__Exercise brief__: Your job is to reproduce all of the data exactly.

Given information START

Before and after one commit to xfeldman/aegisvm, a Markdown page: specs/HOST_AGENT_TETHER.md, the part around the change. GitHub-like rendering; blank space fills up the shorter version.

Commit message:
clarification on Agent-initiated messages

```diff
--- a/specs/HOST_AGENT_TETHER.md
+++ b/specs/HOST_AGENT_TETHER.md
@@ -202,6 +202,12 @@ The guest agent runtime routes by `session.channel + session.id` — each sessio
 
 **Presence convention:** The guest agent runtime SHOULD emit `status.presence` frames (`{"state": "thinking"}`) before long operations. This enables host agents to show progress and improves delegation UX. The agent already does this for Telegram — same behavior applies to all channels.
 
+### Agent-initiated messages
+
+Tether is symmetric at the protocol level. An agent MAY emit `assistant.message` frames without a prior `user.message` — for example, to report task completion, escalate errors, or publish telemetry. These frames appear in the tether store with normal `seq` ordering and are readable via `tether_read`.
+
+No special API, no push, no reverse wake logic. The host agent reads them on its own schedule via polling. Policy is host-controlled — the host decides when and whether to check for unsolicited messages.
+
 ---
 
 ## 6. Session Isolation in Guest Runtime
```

Given information END

__Written response__:
Before and after one commit to xfeldman/aegisvm, a Markdown page: specs/HOST_AGENT_TETHER.md, the part around the change. GitHub-like rendering; blank space fills up the shorter version.

Commit message:
clarification on Agent-initiated messages

```diff
--- a/specs/HOST_AGENT_TETHER.md
+++ b/specs/HOST_AGENT_TETHER.md
@@ -202,6 +202,12 @@ The guest agent runtime routes by `session.channel + session.id` — each sessio
 
 **Presence convention:** The guest agent runtime SHOULD emit `status.presence` frames (`{"state": "thinking"}`) before long operations. This enables host agents to show progress and improves delegation UX. The agent already does this for Telegram — same behavior applies to all channels.
 
+### Agent-initiated messages
+
+Tether is symmetric at the protocol level. An agent MAY emit `assistant.message` frames without a prior `user.message` — for example, to report task completion, escalate errors, or publish telemetry. These frames appear in the tether store with normal `seq` ordering and are readable via `tether_read`.
+
+No special API, no push, no reverse wake logic. The host agent reads them on its own schedule via polling. Policy is host-controlled — the host decides when and whether to check for unsolicited messages.
+
 ---
 
 ## 6. Session Isolation in Guest Runtime
```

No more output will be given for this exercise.